The Fifth Avenue frontage is a show case for the cause of international understanding–hence the International Building, the Maison Française, the British Empire Building, the Palazzo d’Italia––and the Channel Gardens (named for the English Channel separating France and England), between the French and British buildings, lined with fall foliage and statuary

Seeds of Good Citizenship
Above Channel Gardens Entrance of La Maison Francaise
Winged Mercury -Above Channel Gardens Entrance of 620 Fifth Avenue

Rockefeller Center epitomizes the Machine Age––building materials like aluminum and stainless steel, parking facilities for cars and trucks, high speed elevators, air cooling, noise silencers and escalators. There is so much to see both inside and outside but I thought it would be nice to feature a few of the works that are on the outside of the buildings.

I placed the street location or reference point on each photo.

PROGRESS
Above 49th Street entrance.
CORNUCOPIA OF PLENTY
10 West 51st Street
THE JOY OF LIFE
Above 48th Street entrance

What is Art Deco?

Although the question seems simple, historians have not been able to agree upon a single, definitive answer. The time period, aesthetic principles, motifs, and just about everything else that typically defines a style or movement, are all open to interpretation when it comes to defining Art Deco.

NEWS
Above 50 Rockefeller Plaza main entrance.
SAINT FRANCIS OF ASSISI WITH BIRDS
Above 9 West 50th Street entrance of 630 Fifth Avenue

I thought I would include something you might miss when going to or walking past Radio City Music Hall.

Dance, Drama, and Song

These three large stylized decorative plaques, placed high up on the south façade of Radio City Music Hall.

Two of the six playful plaques under the marquee at the front entrance.

A couple of observations as of this publication date.

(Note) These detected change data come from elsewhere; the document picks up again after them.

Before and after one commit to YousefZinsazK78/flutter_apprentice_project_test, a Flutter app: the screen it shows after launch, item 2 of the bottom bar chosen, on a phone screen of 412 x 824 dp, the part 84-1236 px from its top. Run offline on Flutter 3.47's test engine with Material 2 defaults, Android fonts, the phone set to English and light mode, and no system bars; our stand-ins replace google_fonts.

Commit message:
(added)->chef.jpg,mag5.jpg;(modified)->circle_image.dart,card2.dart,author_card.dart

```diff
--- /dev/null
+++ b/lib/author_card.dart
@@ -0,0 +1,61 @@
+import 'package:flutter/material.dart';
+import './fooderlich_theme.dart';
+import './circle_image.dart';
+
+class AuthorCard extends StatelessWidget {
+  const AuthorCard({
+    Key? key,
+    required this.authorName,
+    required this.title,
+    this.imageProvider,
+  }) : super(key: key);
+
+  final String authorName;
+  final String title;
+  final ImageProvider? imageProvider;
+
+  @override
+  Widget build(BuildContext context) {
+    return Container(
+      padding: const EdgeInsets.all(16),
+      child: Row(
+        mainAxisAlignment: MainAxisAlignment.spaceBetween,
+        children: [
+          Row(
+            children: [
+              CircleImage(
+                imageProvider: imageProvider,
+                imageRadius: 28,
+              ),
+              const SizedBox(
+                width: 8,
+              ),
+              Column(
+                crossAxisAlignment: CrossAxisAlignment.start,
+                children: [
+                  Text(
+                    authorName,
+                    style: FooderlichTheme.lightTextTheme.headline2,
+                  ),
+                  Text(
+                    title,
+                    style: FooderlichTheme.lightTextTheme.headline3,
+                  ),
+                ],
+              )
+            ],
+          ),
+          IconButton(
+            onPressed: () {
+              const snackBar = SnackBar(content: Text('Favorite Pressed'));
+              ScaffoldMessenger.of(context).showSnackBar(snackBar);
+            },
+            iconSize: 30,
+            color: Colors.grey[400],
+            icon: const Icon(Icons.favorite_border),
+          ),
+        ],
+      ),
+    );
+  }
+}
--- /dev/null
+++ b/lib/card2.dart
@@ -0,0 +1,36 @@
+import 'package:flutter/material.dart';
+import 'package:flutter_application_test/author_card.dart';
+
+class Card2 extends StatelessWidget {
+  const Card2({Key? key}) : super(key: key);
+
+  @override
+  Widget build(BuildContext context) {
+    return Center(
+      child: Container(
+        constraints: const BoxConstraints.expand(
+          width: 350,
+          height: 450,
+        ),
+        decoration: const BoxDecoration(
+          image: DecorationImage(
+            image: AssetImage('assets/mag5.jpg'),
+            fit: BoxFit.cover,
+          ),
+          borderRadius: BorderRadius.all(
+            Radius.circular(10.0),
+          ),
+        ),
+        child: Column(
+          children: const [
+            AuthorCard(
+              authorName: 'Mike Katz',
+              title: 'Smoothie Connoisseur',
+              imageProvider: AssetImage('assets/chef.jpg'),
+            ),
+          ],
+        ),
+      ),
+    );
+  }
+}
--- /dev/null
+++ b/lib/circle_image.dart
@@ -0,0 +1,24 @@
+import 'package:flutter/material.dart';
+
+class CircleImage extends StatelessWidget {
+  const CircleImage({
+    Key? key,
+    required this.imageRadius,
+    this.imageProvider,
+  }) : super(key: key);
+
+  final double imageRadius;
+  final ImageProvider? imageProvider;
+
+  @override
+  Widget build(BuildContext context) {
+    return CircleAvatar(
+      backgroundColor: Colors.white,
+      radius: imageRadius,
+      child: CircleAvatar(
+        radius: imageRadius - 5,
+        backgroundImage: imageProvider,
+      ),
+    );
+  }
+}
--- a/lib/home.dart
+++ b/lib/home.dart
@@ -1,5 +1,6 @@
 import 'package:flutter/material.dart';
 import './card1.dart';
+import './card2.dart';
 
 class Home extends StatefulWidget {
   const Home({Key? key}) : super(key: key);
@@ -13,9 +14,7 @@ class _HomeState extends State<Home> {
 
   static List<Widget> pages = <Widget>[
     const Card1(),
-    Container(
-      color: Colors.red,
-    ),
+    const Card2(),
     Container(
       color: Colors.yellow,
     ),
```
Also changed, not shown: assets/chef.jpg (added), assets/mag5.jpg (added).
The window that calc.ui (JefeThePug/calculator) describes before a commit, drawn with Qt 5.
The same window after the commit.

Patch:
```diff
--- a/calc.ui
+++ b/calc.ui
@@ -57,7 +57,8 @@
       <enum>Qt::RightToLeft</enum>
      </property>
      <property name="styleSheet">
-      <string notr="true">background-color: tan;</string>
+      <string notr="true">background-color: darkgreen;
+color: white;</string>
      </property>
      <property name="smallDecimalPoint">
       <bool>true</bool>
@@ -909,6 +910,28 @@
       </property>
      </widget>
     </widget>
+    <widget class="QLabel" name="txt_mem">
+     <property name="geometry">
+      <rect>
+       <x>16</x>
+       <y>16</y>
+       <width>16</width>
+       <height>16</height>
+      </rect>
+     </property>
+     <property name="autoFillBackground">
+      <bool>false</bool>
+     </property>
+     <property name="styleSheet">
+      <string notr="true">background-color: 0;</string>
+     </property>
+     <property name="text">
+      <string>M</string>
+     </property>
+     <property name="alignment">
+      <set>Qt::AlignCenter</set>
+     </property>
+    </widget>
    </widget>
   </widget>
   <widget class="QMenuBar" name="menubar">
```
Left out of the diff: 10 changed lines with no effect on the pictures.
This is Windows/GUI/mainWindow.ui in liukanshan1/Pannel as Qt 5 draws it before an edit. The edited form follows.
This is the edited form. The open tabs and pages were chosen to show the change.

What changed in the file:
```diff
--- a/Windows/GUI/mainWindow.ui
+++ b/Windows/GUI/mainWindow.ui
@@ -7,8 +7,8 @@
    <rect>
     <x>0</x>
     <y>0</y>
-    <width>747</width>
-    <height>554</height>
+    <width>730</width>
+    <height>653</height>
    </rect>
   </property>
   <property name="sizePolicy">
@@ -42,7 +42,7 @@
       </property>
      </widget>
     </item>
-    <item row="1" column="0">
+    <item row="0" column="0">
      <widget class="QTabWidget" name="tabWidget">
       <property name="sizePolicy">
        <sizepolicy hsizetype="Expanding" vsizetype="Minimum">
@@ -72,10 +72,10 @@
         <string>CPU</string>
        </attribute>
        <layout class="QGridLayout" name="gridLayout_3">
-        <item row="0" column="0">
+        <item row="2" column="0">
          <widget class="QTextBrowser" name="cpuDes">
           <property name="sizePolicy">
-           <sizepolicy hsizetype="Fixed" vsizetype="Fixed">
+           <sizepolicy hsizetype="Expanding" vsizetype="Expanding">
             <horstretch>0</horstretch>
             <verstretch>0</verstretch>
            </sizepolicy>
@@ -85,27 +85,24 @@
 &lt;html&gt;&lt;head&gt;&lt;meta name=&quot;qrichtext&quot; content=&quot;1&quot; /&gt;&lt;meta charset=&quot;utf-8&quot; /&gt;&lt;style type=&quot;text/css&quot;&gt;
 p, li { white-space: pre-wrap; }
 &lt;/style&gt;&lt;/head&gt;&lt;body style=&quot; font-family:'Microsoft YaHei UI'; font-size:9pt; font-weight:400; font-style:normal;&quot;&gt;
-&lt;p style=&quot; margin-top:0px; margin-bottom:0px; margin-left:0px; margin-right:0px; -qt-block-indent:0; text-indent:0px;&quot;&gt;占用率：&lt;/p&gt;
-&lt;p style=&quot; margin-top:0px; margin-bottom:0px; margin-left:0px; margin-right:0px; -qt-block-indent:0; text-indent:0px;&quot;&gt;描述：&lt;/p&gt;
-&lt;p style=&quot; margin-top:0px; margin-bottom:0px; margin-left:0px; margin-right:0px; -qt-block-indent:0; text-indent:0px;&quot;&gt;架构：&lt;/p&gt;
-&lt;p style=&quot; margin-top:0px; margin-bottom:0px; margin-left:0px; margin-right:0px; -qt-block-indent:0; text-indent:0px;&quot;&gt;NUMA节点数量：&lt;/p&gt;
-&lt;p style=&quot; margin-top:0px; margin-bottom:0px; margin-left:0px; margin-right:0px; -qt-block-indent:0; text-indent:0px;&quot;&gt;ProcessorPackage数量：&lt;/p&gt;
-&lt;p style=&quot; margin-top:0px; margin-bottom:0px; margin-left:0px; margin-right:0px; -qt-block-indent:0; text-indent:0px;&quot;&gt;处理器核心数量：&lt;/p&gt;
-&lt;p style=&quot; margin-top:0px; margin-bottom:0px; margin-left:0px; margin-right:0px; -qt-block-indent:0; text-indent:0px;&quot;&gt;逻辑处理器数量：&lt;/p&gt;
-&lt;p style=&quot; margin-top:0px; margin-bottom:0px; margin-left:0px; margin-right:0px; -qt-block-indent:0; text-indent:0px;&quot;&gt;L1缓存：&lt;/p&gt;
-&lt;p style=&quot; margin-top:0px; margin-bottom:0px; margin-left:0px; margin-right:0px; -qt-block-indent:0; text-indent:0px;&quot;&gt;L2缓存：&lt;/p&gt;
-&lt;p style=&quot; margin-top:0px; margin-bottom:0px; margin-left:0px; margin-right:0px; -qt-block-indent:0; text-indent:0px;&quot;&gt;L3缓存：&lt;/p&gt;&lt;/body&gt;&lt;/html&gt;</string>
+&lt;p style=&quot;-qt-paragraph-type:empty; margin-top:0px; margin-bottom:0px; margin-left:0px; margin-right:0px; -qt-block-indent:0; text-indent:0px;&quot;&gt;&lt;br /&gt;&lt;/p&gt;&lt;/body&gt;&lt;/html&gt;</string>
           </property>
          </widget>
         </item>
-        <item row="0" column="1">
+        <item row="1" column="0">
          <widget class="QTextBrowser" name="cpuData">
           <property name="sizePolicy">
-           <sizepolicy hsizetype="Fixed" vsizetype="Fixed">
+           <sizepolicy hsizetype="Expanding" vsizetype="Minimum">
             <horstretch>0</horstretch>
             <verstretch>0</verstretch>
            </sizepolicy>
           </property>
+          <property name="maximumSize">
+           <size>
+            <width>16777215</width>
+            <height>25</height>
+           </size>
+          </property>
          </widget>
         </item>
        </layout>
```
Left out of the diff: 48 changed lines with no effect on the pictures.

  • Overall, New York City is less crowded.
  • Check ahead to see if places you want to visit will be open.
  • Public bathrooms are even fewer that usual.
  • There is a bathroom in the main building at Rockefeller center.